“Calm contemplation and poetic ease.”
Yet within this retired and narrow circle, how much— and that how exquisite—was contained! What discrimination, what wit, what delicacy, what fancy, what lurking spleen, what elegance of thought, what pampered refinement of sentiment It is like looking at the world through. a microscope, where everything assumes a new character and a new consequence,—where things are seen in their minutest circumstances and slightest shades of difference; where the little becomes gigantic, the deformed beautiful, and the beautiful deformed. The wrong end of the magnifier is, to be sure, held to everything, but still the exhibition is highly curious, and we know not whether to be most pleased or surprised. The “Rape of the Lock” is the most exquisite specimen
of filigree work ever invented. It is admirable in proportion as it is made of nothing. It is all gauze and silver spangles: the most glittering appearance is given to everything-to paste, pomatum, billets-doux and patches. Airs, languid airs, breathe around; the atmosphere is perfumed with affectation. A toilet is described with the solemnity of an altar raised to the goddess of vanity; and the history of a silver bodkin is given with all the pomp of heraldry. No pains are spared, no profusion of ornament, no splendour of poetic diction, to set off the meanest things. The balance between the concealed irony and the assumed gravity is as nicely trimmed as the balance of power in Europe. You hardly know whether to laugh or to weep. It is the triumph of insignificance, the apotheosis of foppery and folly. It is the perfection of the mock-heroic Abelard and Eloisa is fine as a poem; it is finer as a piece of high-wrought eloquence. No woman could be supposed to write a better love-letter in verse. The tears sned are drops gushing from the heart; the words are burning sighs breathed from the soul of love. Hazlitt agrees with Johnson, that the “Essay on Man,” though a work of great labour and long consideration, was not the happiest of Pope's performances.
THE AUTHOR'S PREFACE.
IAM inclined to think that both the writers of books, and the readers of them, are generally not a little unreasonable in their expectations. The first seem to fancy the world must approve whatever they produce, and the latter to imagine that authors are obliged to please them at any rate. Methinks, as, on the one hand, no single man is born with a right of controlling the opinions of all the rest; so, on the other, the world has no title to demand, that the whole care and time of any particular person should be sacrificed to its entertainment. Therefore I cannot but believe that writers and readers are under equal obligations for as much fame, or pleasure, as each affords the other.
Every one acknowledges, it would be a wild notion to expect perfection in any work of man: and yet one would think the contrary was taken for granted, by the judgment commonly passed upon poems. A critic supposes he has done his part, if he proves a writer to have failed in an expression, or erred in any particular point: and can it then be wondered at, if the poets in general seem resolved not to own themselves in any error!

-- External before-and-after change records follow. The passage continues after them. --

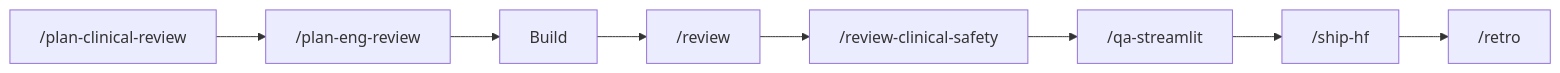
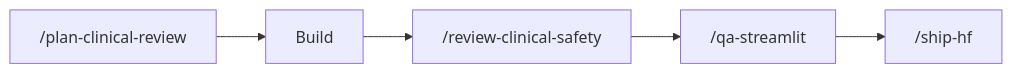
The diagram in README.md (Clinical-Quality-Artifical-Intelligence/nursestack), drawn with Mermaid before and after one commit. The commit also changed other lines of this file and 2 other files, not shown here.

````diff
--- a/README.md
+++ b/README.md
@@ -215,10 +205,7 @@
 ```mermaid
 graph LR
-    A["/plan-clinical-review"] --> B["/plan-eng-review"]
-    B --> C["Build"]
-    C --> D["/review"]
-    D --> E["/review-clinical-safety"]
-    E --> F["/qa-streamlit"]
-    F --> G["/ship-hf"]
-    G --> H["/retro"]
+    A["/plan-clinical-review"] --> B["Build"]
+    B --> C["/review-clinical-safety"]
+    C --> D["/qa-streamlit"]
+    D --> E["/ship-hf"]
 ```
````
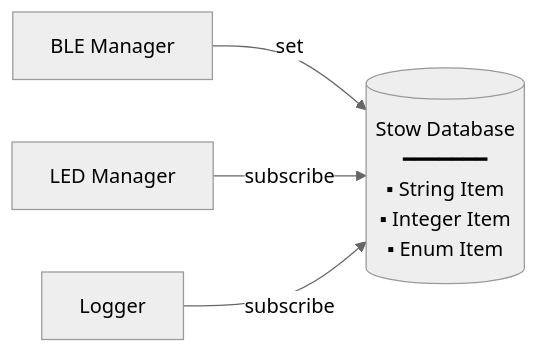
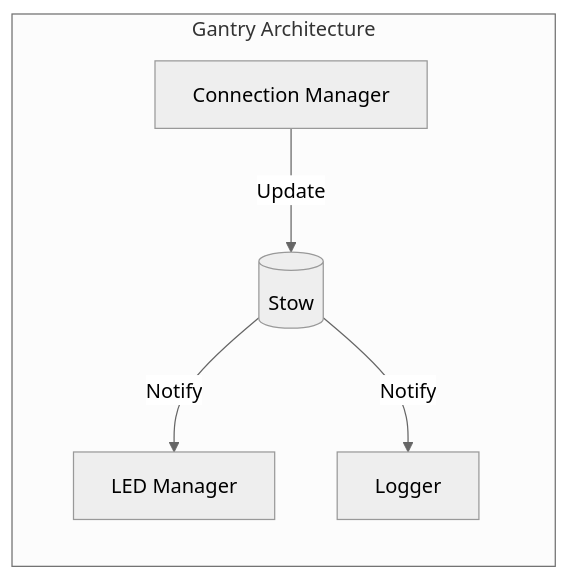
One commit to Demizo/Gantry changed the third of 4 diagrams in docs/source/stow/index.rst. Above: the diagram before and after it, drawn with Mermaid. The commit also changed other lines of this file and 1 other file, not shown here.

Commit message:
docs: add a stow learning resource

```diff
--- a/docs/source/stow/index.rst
+++ b/docs/source/stow/index.rst
@@ -28,11 +71,9 @@
 .. mermaid::
 
-    %%{init: {"theme": "neutral"}}%%
-    graph LR
-        %% Internal Modules
-        BLE["BLE Manager"] -->|set| Stow
-        LED["LED Manager"] -->|subscribe| Stow
-        Logger["Logger"] -->|subscribe| Stow
-
-        %% The Central Core with Items Inside
-        Stow[("Stow Database<br>━━━━━━━<br>▪ String Item<br>▪ Integer Item<br>▪ Enum Item")]
+   %%{init: {"theme": "neutral"}}%%
+   graph LR
+    subgraph Gantry Architecture
+       CM["Connection Manager"] -->|Update| Stow[("Stow")]
+       Stow --> |Notify| LED["LED Manager"]
+       Stow --> |Notify| Logger["Logger"]
+    end
```
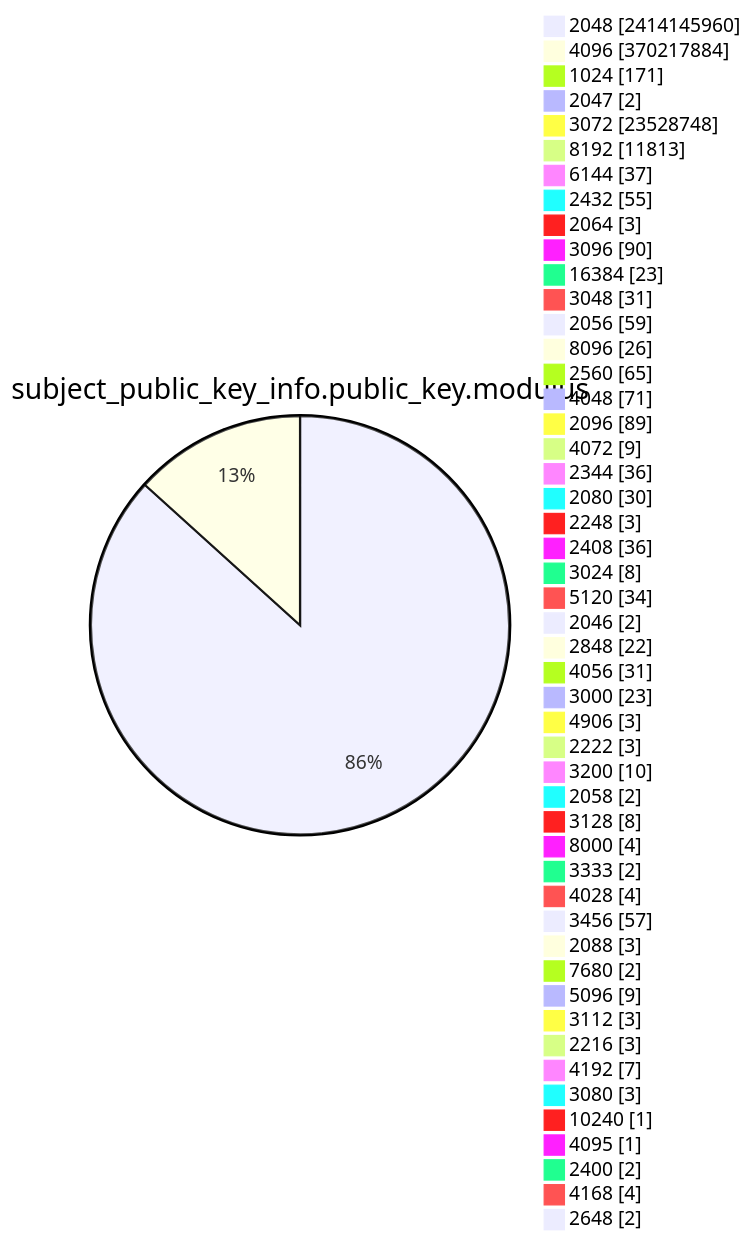
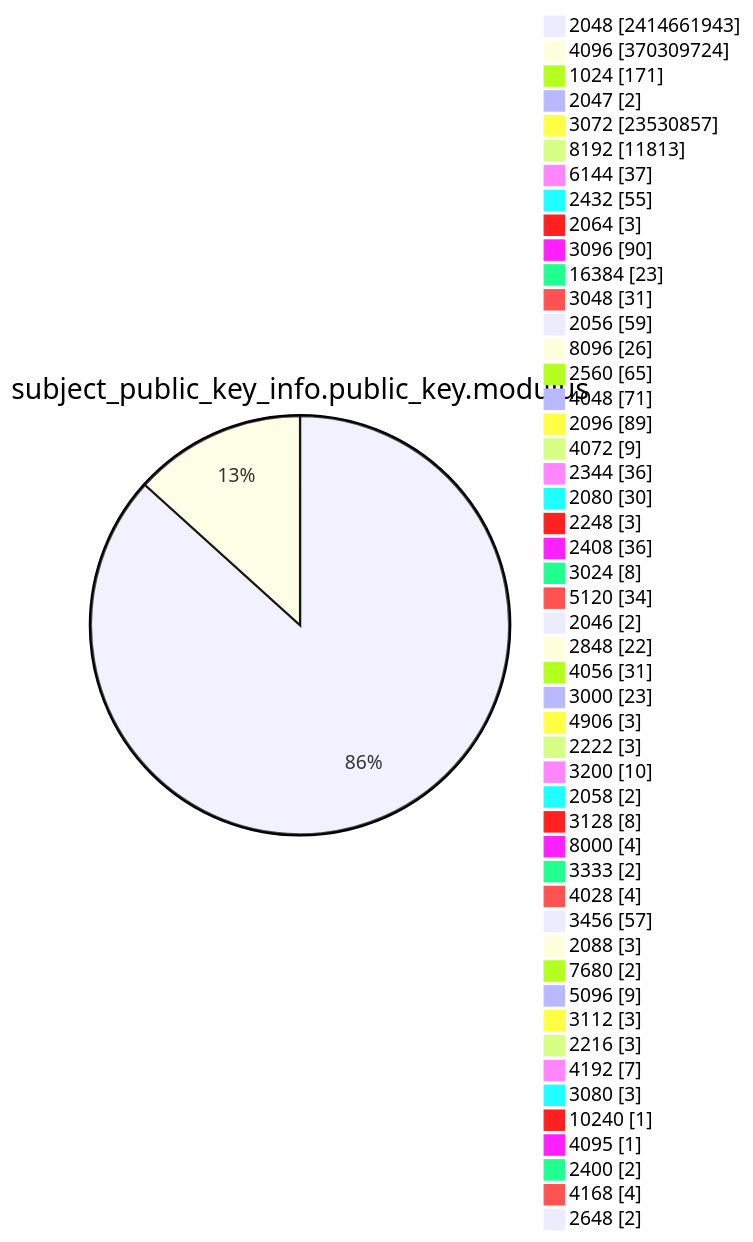
Diagram 13 of 15 in TOTAL/README.md (christiankrug/ctmonitor_visualization), drawn with Mermaid before and after one commit. The commit also changed other lines of this file, not shown here.

````diff
--- a/TOTAL/README.md
+++ b/TOTAL/README.md
@@ -4167,53 +4167,53 @@
 ```mermaid
 pie showData
 title subject_public_key_info.public_key.modulus
-"2048" :2414145960
-"4096" :370217884
+"2048" :2414661943
+"4096" :370309724
 "1024" :171
 "2047" :2
-"3072" :23528748
+"3072" :23530857
 "8192" :11813
 "6144" :37
 "2432" :55
 "2064" :3
 "3096" :90
 "16384" :23
 "3048" :31
 "2056" :59
 "8096" :26
 "2560" :65
 "4048" :71
 "2096" :89
 "4072" :9
 "2344" :36
 "2080" :30
 "2248" :3
 "2408" :36
 "3024" :8
 "5120" :34
 "2046" :2
 "2848" :22
 "4056" :31
 "3000" :23
 "4906" :3
 "2222" :3
 "3200" :10
 "2058" :2
 "3128" :8
 "8000" :4
 "3333" :2
 "4028" :4
 "3456" :57
 "2088" :3
 "7680" :2
 "5096" :9
 "3112" :3
 "2216" :3
 "4192" :7
 "3080" :3
 "10240" :1
 "4095" :1
 "2400" :2
 "4168" :4
 "2648" :2
 ```
````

For as long as one side will make no allowances, the other will be brought to no acknowledgments.
I am afraid this extreme zeal on both sides is ill placed; poetry and criticism being by no means the universal concern of the world, but only the affair of idle men who write in their closets, and of idle men who read there.